* **Instructions for the task**
A single number is required: the count of lines in the entries below that include the word "Audit".

[Dataset records]
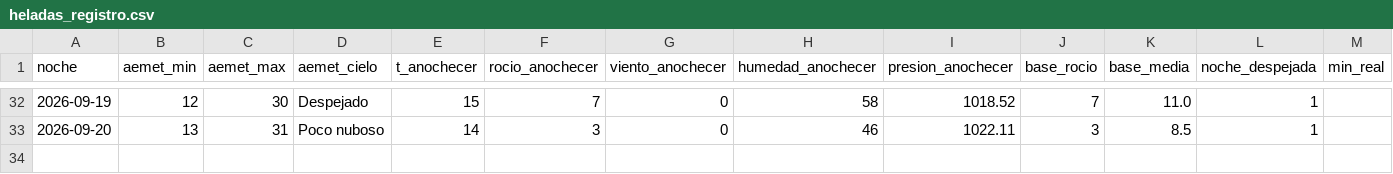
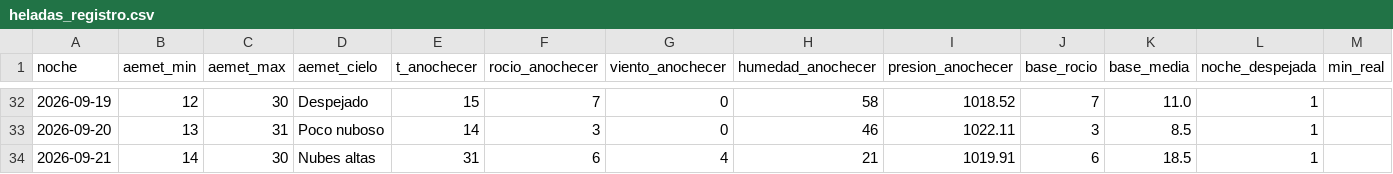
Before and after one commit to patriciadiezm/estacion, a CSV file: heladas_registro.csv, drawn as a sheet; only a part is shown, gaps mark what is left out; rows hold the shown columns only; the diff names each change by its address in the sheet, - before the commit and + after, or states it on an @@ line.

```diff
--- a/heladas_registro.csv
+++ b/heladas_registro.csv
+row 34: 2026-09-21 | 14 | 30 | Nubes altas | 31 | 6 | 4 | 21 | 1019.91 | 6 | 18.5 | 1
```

...

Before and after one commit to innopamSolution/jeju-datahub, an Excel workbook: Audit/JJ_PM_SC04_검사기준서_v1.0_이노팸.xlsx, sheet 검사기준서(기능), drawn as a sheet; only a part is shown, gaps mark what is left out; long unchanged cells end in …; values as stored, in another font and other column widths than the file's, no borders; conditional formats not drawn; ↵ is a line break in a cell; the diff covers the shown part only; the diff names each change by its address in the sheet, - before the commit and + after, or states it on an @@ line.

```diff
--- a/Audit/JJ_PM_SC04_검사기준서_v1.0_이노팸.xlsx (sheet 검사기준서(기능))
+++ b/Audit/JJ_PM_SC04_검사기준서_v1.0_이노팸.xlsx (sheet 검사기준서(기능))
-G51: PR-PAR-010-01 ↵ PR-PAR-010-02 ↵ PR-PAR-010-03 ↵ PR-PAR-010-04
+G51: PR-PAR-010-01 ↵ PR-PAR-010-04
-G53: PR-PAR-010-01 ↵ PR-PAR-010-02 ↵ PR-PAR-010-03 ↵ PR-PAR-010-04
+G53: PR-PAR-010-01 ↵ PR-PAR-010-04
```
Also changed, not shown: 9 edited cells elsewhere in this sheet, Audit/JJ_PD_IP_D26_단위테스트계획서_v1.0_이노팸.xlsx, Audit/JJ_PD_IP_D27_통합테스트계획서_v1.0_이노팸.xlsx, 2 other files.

* **Response to this exercise**
4